The Ten Million Dollar Hashtag

Suresh dumps a bucket of ice water over his head as part of the #ALSIceBucketChallengeIn the past month, the ALS Association has received more than $11.4-million in donations, thanks to a fundraising campaign in which celebrities pledged money, doused themselves with a bucket of ice water, then tweeted about it using the hashtag #ALSIceBucketChallenge. The association, which finances research and provides care services to assist people with ALS (amyotrophic lateral sclerosis, also known as Lou Gehrig’s Disease), raised only $1.7-million in the same period last year.

[ Updated August 21, 2014: The hashtag campaign has now raised more than $41-million for the ALS Association.]

It’s interesting to observe how the campaign went viral, and the crucial role of the #ALSIceBucketChallenge hashtag. I’d seen the ice bucket challenge mentioned on a number of tech industry blogs and twitter lists over the past week, often with video of some celebrity dousing themselves with ice water – Oprah, Mark Zuckerberg, Justin Timberlake, even Ethel Kennedy. (My favorite was Bill Gates, who welded together a cool contraption to suspend the bucket for maximum drench time.)

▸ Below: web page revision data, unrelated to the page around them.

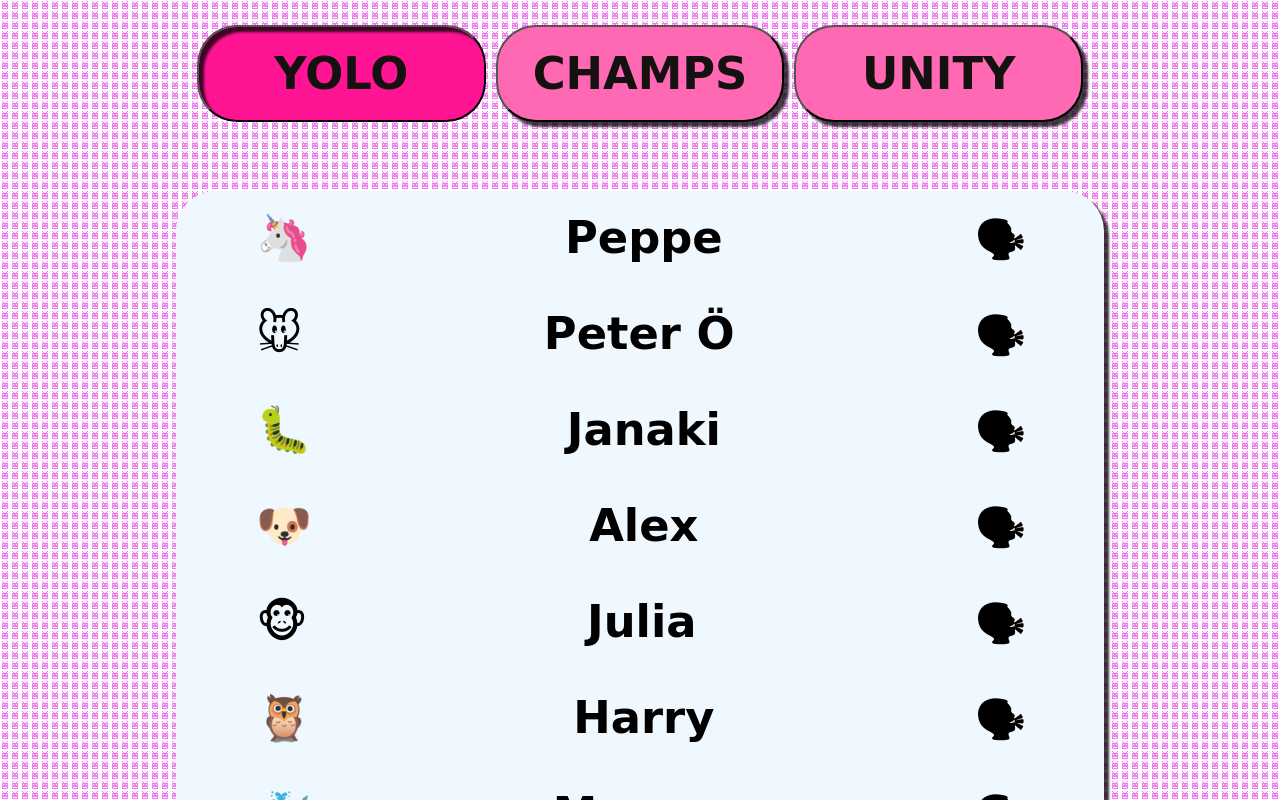
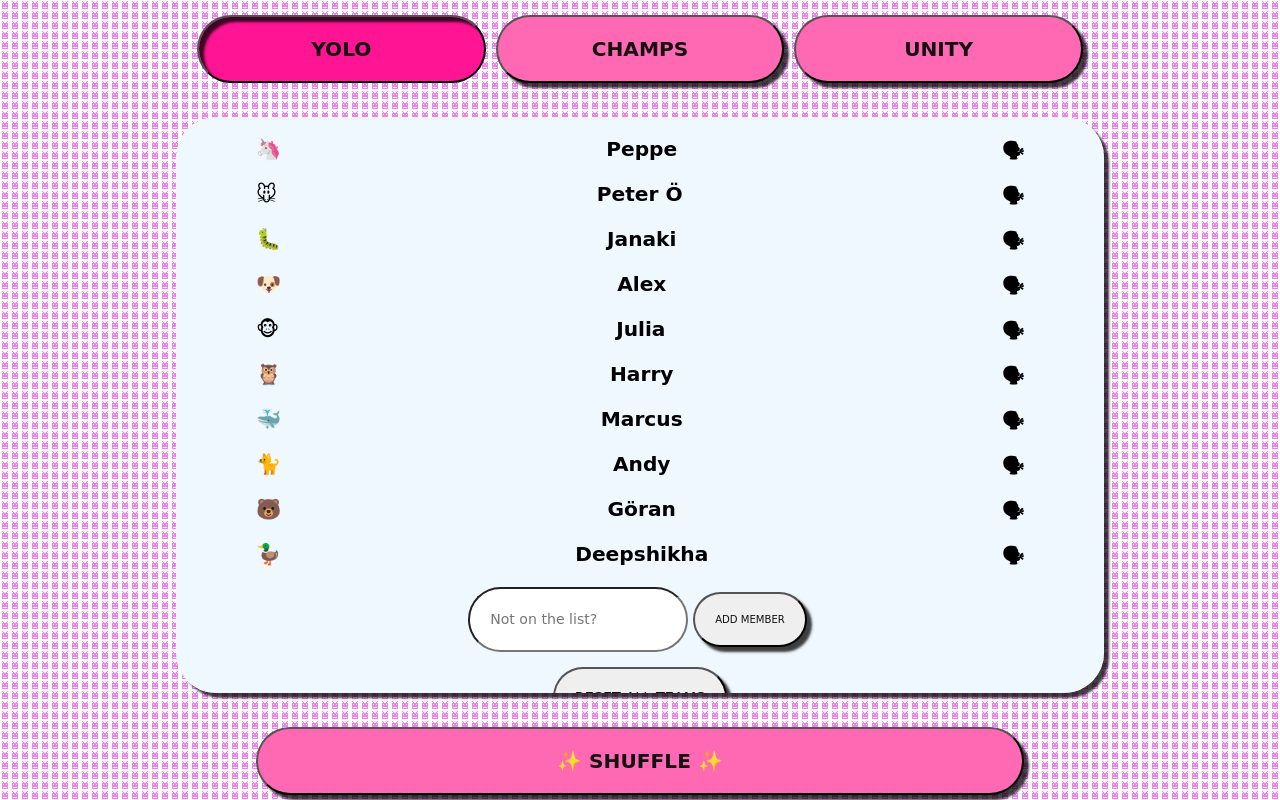
Before and after one commit to cahrsjo/StandupShuffle, a React (Create React App) app: page / in a window 1280 px wide. Shown: the top 800 px of the page. Built offline with nearby package versions, Linux system fonts and the light colour scheme.

Commit message:
Tweak design to fit smaller screens (freppa)

```diff
--- a/src/App.css
+++ b/src/App.css
@@ -5,7 +5,7 @@
 }
 
 .StandupWrapper {
-  font-size: 4em;
+  font-size: 1.8em;
   display: flex;
   flex-direction: column;
   align-items: center;
@@ -20,10 +20,15 @@ ul {
   padding: 20px 80px;
   border-radius: 40px;
   box-shadow: 5px 5px 2.5px 0px rgb(0 0 0 / 75%);
+  overflow-y: scroll;
+}
+
+ul::-webkit-scrollbar {
+  display: none;
 }
 
 li {
-  margin-bottom: 20px;
+  margin-bottom: 10px;
   cursor: pointer;
   font-weight: 700;
   font-family: "Comic Sans MS", "Comic Sans", cursive;
@@ -32,6 +37,9 @@ li {
 
 input[type="text"] {
   padding: 20px;
+  border-radius: 40px;
+  outline: none;
+
   font-size: 0.3em;
   font-family: "Comic Sans MS", "Comic Sans", cursive;
     font-size: 0.7em;
@@ -44,7 +52,7 @@ form {
 }
 
 .BtnGroup {
-  margin-top: 20px;
+  margin-top: 10px;
   display: flex;
   width: 70%;
 }
@@ -76,7 +84,7 @@ form {
   color: #151111;
   font-weight: 400;
   border-radius: 40px;
-  font-size: 0.3em;
+  font-size: 0.5em;
   outline: none;
   box-shadow: 5px 5px 2.5px 0px rgb(0 0 0 / 75%);
   font-family: "Comic Sans MS", "Comic Sans", cursive;
--- a/src/StandupContainer.js
+++ b/src/StandupContainer.js
@@ -43,7 +43,7 @@ function StandupContainer() {
         { name: "Marcus", done: false },
         { name: "Andy", done: false },
         { name: "Göran", done: false },
-        { name: "Deepshika", done: false },
+        { name: "Deepshikha", done: false },
       ];
       localStorage.setItem("yoloMembers", JSON.stringify(yolo));
       return JSON.stringify(yolo);
@@ -65,7 +65,7 @@ function StandupContainer() {
         { name: "Marcus", done: false },
         { name: "Andy", done: false },
         { name: "Göran", done: false },
-        { name: "Deepshika", done: false },
+        { name: "Deepshikha", done: false },
       ];
       localStorage.setItem("champsMembers", JSON.stringify(champs));
       return JSON.stringify(champs);
@@ -89,7 +89,7 @@ function StandupContainer() {
         { name: "Harry", done: false },
         { name: "Andy", done: false },
         { name: "Göran", done: false },
-        { name: "Deepshika", done: false },
+        { name: "Deepshikha", done: false },
       ];
       localStorage.setItem("unityMembers", JSON.stringify(unity));
       return JSON.stringify(unity);
```
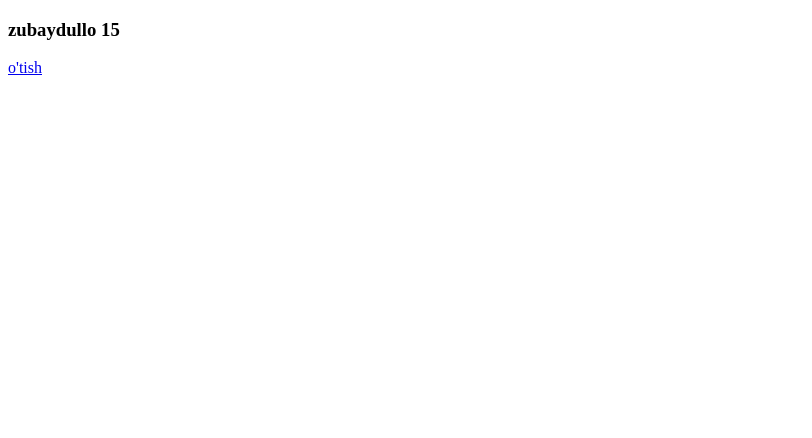
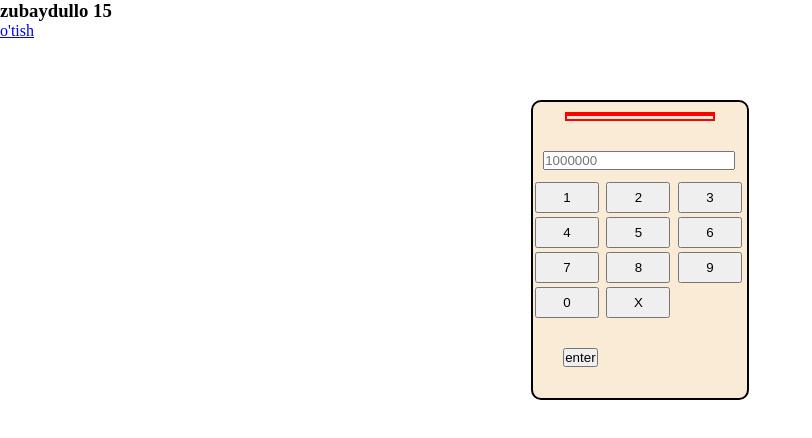
Before and after one commit to XaydarovMarufjon/get-MACADDRESS-node-and-express-js-, a plain HTML site: page about.html in a window 1280 px wide. Shown: the whole page, without its empty margins (0-812 px from the left). Drawn offline with Linux system fonts and the light colour scheme.

Commit message:
qo'shimcha

```diff
--- a/about.html
+++ b/about.html
@@ -5,9 +5,40 @@
     <meta http-equiv="X-UA-Compatible" content="IE=edge">
     <meta name="viewport" content="width=device-width, initial-scale=1.0">
     <title>Document</title>
+    <link rel="stylesheet" href="./style.css">
 </head>
 <body>
     <h3>zubaydullo 15</h3>
     <a href="./index.html"> o'tish</a>
+
+<div id="ter">
+
+    <div class="friton1"></div>
+    <div class="friton2"></div>
+<!-- <div class="check">
+<h5>summa</h5>
+<h5>ismi :Murodullayev</h5>
+<h5> karta turi : uzkard</h5>
+<h5>karta raqami : 9860 7643 8265 0078</h5>
+<h6>kesh back: </h6> -->
+<!-- </div> -->
+    <div class="fri">
+<input type="text" id="bert" placeholder="1000000">
+<button class="delta" onclick="bool(1)">1</button>
+<button class="delta" onclick="bool(2)">2</button>
+<button class="delta" onclick="bool(3)">3</button>
+<button class="delta" onclick="bool(4)">4</button>
+<button class="delta" onclick="bool(5)">5</button>
+<button class="delta" onclick="bool(6)">6</button>
+<button class="delta" onclick="bool(7)">7</button>
+<button class="delta" onclick="bool(8)">8</button>
+<button class="delta" onclick="bool(9)">9</button>
+<button class="delta" onclick="bool(0)">0</button>
+<button class="delta" onclick="bool1()">X</button>
+</div>
+<button class="oplata">enter</button>
+</div>
+
+<script src="./gag.js"></script>
 </body>
 </html>
--- a/gag.js
+++ b/gag.js
@@ -1 +1,13 @@
 console.log("kljughki");
+
+let date =[]
+
+
+function bool(n) {
+    date.push(n)
+bert.value = date.join("")
+}
+
+function bool1() {
+ date.pop()
+}
--- /dev/null
+++ b/style.css
@@ -0,0 +1,59 @@
+*{
+    margin: 0 auto;
+    padding: 0 ;
+    box-sizing: border-box;
+}
+
+#ter{
+    margin: 60px auto;
+    z-index: 3;
+width: 17%;
+height:300px ;
+border: 2px solid black;
+border-radius: 10px;
+background-color: antiquewhite;
+position: relative;
+}
+/* .check{
+    width:68% ;
+    height: 120px;
+    z-index: 2;
+background-color: aliceblue;
+border-radius: 1px;
+} */
+.friton1{
+    width: 70%;
+    border: 2px solid red;
+    margin-top:10px ;
+    z-index: 1;
+}
+.friton2{
+    width: 70%;
+    height: 5px;
+    border: 2px solid red;
+    border-top: none;
+    margin-bottom: 20px;
+    position: relative;
+    z-index: 3;
+}
+.fri{
+    width: 100%;
+    height: 70%;
+}
+.fri input{
+    width: 90%;
+   margin:10px;
+}
+.delta {
+    margin: 2px 1.7px;
+
+}
+
+.fri button {
+width: 30%;
+height: 15%;
+}
+.oplata{
+
+    margin: 0 30px;
+}
```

One of the key vectors pushing the campaign forward was that each participant challenged three of their colleagues to also take part – within 24 hours.

At first I was a little skeptical about the whole deal, given the tenuous connection between an ice water shower and support for research on a devastating neurological disease. And although the company I work for makes enterprise data storage systems, we don’t typically hang out with Zuckerberg. Or Oprah.

But then late last Friday, I was perusing our social listening system when up popped a tweet from a competitor, with a link to a video of their CEO dunking himself, and challenging three others, including our company’s CEO. We had no choice, which is one reason this campaign is so brilliant.

I emailed our CEO, Suresh Vasudevan, and the key people on the corporate comms team to let them know we’d been challenged, and by early the next day Suresh had shot a terrific video (YouTube link). Naturally, he extended the challenge to three other leaders in the enterprise data storage industry (including the CEO of one of our largest competitors), further increasing the campaign’s reach. We uploaded the video to YouTube, then tweeted and posted to LinkedIn, Facebook, and Google+.

The response has been amazing. In less than two days, Suresh’s video has gained 1,300+ YouTube views and more than 120 Facebook Likes, both of which are way higher than normal results.

Our company pays a lot of attention to “soft factors” like measuring employee satisfaction and engagement, and I’m convinced that moments like this are key to building and maintaining that engagement, because people today want to be part of something bigger than themselves – a force making our communities and our world a better place.